It says on my business cards that I do “Lay Preaching and Pulpit Supply”. When I tell people I do pulpit supply this news is generally met with puzzled looks. I had one person ask what kind of supplies are in the pulpit and they hadn’t realized it was someone’s job to put them there. So after eight years now I just go to a standard ressponse of “I’m a supply preacher – you know, like a supply teacher, but for churches.” Then people seem to get it, or are at least polite enough to not dwell on it.
I didn’t know supply preaching was a thing until I started doing it. I had never really thought much about the people who came to preach when my regular minister was away on holidays. Then I became a candidate for ministry in the Presbyterian Church in Canada. Once that was done I was told I was eligible for pulpit supply. I, too, had to ask what that was. When I was told I said sure – put me on the supply list. That was eight years ago and I’ve preached in many different churches and pulpits. I have blessed horses, done funerals, dodged bats, called ambulances, and prayed for potable water and indoor plumbing. It’s been scary, fun, holy and fulfilling.
I sort of hate to admit this, but I’m a bit of a BuzzFeed fan. It’s an easy, amusing read when I’m waiting to pick up teenagers. As I was walking up a creepy church basement staircase this winter I thought, “I could make a BuzzFeed list of 19 things that happen when you do pulpit supply.” Creepy staircase and basement would certainly make the list.
For me, pulpit supply is just part of life now.

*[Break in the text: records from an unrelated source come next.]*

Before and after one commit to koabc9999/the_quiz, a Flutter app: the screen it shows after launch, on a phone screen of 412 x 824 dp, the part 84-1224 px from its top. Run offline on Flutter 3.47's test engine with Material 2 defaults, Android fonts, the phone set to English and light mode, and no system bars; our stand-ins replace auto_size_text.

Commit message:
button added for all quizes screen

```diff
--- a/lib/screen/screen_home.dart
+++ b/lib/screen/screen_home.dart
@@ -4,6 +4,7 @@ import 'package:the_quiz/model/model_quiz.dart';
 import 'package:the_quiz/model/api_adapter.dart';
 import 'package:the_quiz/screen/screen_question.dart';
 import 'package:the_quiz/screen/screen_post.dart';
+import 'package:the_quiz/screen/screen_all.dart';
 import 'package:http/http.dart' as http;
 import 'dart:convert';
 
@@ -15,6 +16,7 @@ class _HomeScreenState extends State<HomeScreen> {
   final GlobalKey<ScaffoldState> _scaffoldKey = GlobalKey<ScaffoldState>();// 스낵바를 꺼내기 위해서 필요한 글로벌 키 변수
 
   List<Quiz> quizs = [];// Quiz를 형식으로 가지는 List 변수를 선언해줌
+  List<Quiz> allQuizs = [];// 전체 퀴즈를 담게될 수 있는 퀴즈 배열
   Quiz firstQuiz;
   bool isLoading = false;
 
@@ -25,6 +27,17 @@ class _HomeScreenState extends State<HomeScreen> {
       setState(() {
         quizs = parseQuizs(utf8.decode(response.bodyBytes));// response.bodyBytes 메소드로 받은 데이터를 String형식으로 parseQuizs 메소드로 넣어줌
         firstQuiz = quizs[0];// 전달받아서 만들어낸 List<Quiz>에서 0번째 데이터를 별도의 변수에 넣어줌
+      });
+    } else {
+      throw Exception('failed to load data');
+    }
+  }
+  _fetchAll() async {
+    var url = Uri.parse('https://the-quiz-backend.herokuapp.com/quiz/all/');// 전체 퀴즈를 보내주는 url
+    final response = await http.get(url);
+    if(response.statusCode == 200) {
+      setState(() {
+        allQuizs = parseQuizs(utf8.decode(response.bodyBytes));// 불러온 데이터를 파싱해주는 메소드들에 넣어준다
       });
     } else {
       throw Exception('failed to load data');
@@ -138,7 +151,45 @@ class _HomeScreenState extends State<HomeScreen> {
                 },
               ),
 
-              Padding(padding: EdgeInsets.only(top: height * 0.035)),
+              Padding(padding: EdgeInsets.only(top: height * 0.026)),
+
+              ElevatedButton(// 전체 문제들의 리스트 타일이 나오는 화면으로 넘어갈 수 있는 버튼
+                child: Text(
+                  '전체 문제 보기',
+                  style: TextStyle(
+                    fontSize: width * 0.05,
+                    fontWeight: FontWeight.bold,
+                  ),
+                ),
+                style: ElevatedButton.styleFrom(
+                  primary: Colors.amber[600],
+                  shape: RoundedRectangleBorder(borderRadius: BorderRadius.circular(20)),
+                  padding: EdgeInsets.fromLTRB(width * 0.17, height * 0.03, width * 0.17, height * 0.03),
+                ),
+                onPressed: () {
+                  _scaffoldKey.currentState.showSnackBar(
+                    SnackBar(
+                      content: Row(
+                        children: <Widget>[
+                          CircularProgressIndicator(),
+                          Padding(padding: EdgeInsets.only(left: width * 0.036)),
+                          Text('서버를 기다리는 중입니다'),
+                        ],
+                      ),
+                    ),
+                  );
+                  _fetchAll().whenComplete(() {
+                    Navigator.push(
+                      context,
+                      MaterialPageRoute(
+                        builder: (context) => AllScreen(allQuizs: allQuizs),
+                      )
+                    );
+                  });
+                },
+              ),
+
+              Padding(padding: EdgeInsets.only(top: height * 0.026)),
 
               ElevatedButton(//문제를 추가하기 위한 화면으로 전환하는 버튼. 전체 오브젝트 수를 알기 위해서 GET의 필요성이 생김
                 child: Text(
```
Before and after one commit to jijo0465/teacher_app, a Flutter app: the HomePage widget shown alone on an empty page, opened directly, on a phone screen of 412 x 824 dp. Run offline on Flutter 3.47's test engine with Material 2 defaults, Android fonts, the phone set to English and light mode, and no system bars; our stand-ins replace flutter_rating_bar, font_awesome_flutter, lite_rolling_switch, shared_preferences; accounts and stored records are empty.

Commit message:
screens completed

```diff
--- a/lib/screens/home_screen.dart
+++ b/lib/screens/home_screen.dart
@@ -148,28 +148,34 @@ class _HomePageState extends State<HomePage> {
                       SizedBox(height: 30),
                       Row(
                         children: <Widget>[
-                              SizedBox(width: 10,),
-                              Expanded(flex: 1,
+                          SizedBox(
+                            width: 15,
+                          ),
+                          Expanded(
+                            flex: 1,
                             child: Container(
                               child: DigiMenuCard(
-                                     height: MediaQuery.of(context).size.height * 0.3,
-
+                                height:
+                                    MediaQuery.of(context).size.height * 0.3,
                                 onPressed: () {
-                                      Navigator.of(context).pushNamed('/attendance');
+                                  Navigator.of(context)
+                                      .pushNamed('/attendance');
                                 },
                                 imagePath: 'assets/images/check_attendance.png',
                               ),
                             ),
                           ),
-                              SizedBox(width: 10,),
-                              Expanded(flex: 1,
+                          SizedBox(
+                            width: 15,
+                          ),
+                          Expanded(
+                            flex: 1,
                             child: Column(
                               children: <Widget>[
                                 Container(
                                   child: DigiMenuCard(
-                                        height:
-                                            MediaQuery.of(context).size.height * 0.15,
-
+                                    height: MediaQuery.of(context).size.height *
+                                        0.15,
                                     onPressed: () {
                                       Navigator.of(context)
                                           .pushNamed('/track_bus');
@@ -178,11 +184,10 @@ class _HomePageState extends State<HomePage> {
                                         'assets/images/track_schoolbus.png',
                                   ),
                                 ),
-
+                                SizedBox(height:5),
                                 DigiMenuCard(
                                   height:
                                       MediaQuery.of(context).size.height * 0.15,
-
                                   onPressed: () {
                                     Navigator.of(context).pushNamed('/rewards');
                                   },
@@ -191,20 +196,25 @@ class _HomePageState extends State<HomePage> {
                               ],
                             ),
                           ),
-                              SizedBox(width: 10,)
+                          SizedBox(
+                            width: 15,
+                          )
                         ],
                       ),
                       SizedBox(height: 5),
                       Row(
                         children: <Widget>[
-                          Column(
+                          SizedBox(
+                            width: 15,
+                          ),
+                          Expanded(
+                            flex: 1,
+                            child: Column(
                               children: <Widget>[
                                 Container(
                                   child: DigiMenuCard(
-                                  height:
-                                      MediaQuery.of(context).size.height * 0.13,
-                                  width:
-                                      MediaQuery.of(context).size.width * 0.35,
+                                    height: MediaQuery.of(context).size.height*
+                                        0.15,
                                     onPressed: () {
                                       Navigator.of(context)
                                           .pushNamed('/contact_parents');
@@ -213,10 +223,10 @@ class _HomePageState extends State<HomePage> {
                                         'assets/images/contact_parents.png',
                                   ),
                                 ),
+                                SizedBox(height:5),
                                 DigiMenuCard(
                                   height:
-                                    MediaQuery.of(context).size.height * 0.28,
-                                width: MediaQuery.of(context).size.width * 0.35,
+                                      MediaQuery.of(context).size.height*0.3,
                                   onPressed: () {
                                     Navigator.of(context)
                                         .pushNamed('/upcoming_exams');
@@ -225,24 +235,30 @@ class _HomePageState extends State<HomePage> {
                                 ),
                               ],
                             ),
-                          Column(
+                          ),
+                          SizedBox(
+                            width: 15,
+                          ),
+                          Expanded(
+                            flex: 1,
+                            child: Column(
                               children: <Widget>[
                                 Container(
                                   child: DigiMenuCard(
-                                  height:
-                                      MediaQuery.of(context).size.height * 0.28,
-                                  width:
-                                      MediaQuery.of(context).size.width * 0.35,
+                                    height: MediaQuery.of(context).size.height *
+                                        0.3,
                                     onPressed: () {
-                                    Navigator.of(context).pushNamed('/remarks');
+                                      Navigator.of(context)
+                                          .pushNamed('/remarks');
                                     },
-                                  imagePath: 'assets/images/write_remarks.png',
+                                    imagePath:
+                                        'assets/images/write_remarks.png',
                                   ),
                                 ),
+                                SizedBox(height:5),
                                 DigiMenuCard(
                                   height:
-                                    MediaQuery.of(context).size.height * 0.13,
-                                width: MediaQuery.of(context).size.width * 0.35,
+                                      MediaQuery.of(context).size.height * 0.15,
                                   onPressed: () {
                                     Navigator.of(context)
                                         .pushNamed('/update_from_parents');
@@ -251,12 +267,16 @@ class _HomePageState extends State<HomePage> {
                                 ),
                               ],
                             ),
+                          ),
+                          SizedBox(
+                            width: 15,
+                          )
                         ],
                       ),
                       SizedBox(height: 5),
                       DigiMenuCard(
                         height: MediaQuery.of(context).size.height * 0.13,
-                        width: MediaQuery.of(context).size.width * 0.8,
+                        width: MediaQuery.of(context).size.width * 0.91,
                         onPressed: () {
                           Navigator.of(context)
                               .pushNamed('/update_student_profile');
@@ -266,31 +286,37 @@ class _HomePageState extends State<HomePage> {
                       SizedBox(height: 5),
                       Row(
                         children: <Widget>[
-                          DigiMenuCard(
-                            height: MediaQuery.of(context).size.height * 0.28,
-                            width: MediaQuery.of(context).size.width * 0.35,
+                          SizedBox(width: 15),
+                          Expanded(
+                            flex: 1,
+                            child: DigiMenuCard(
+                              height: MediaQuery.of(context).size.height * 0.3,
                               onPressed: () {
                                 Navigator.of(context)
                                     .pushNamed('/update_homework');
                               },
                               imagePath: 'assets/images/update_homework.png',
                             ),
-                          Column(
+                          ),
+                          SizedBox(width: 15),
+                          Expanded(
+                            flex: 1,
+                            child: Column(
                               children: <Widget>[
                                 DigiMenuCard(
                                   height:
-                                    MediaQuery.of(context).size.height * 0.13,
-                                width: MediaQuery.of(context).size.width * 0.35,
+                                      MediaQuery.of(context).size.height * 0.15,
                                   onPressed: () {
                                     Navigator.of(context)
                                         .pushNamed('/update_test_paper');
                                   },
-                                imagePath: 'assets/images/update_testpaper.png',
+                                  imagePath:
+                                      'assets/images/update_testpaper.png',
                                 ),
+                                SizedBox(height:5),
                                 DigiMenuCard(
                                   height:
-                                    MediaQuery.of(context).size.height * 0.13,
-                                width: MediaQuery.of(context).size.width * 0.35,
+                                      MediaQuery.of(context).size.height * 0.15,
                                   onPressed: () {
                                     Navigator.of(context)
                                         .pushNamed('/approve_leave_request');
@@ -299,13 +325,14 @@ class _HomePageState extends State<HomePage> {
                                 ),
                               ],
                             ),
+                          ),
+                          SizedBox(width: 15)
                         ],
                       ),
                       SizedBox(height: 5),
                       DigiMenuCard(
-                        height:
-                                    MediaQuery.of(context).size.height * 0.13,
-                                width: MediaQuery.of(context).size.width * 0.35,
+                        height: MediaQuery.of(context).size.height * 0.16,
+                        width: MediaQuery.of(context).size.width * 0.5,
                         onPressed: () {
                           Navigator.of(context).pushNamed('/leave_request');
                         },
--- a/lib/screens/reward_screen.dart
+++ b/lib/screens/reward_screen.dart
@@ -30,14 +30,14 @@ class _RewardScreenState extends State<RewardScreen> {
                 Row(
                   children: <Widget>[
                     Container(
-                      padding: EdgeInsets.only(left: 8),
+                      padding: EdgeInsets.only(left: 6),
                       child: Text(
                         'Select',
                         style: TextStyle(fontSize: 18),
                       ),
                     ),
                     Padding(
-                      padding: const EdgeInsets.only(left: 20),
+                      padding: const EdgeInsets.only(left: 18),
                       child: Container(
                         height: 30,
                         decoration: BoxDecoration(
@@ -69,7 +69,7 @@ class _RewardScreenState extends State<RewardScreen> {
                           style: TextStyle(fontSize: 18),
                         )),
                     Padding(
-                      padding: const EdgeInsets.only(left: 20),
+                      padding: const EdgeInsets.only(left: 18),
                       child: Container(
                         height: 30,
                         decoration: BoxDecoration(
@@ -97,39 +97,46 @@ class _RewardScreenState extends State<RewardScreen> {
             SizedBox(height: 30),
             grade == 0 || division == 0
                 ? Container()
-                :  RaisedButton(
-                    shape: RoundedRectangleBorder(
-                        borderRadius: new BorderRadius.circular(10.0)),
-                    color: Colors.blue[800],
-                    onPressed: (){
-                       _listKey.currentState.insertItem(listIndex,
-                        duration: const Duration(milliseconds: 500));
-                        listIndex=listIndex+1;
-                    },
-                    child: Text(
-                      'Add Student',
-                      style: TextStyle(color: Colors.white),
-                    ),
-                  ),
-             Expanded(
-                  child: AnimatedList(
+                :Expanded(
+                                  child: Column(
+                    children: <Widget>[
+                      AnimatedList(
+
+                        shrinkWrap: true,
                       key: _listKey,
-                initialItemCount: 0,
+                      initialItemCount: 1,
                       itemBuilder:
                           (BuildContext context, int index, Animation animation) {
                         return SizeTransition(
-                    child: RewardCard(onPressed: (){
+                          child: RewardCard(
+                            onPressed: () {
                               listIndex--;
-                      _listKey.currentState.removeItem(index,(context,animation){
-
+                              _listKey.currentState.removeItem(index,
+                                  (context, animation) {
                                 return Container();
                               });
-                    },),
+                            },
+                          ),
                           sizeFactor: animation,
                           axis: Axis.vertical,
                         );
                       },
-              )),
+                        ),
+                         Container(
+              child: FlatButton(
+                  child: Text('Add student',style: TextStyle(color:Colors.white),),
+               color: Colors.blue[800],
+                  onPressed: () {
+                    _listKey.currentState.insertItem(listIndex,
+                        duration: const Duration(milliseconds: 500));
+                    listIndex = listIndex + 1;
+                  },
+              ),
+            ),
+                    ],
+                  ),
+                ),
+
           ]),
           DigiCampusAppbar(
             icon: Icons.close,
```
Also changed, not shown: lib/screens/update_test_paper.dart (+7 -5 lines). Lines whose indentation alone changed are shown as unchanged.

But until I started doing it, it wasn’t something I gave much thought to. Except perhaps to give a quiet sigh of relief when a guest minister was announced for the next week as I quickly adjusted my weekend plans since the minister wouldn’t know if I skipped church. I don’t think it is something many people or churches think about in an intentional way except when they need to schedule one. But it’s important – for the congregation and the guest preacher.
When my kids were little I had a roster of babysitters for them. I kept a binder in the kitchen with household rules, bedtimes, and information. Along with a $10 bill for a cab in case something went wrong. I probably left the babysitter over-informed, but I wanted to leave them with as much information as I could in my absence. Especially since it was in the days before cell phones were commonplace. As a supply preacher sometimes I wish that churches would treat their supply preachers as I treated my babysitters. Boy, some mornings what I wouldn’t give for a binder with helpful little tidbits of information. Like, after announcements, wait for a bit because Verna always announces all the birthdays and then we sing “Happy Birthday”. Information like that would save some awkward moments. Or what about the Sunday when a congregant had a seizure and we had to call an ambulance. Does your church have an emergency procedure? Of course we called 911, but then what? An elder and I decided to ask the congregation to stay seated so that the ambulance attendants would have room to move when they arrived. I had visions of paramedics and their stretcher swimming upstream through the crowd as they tried to enter the building at the same time as the congregation was leaving.
So I’ve been thinking about ways churches can support their guest or supply preachers. I’ve come up with 10 things so far, but I thought rather than a BuzzFeed style list, each was worth a post of its own. So for the next 10 weeks I’ll be posting my best tips on how to support your supply preacher.
Read the series here: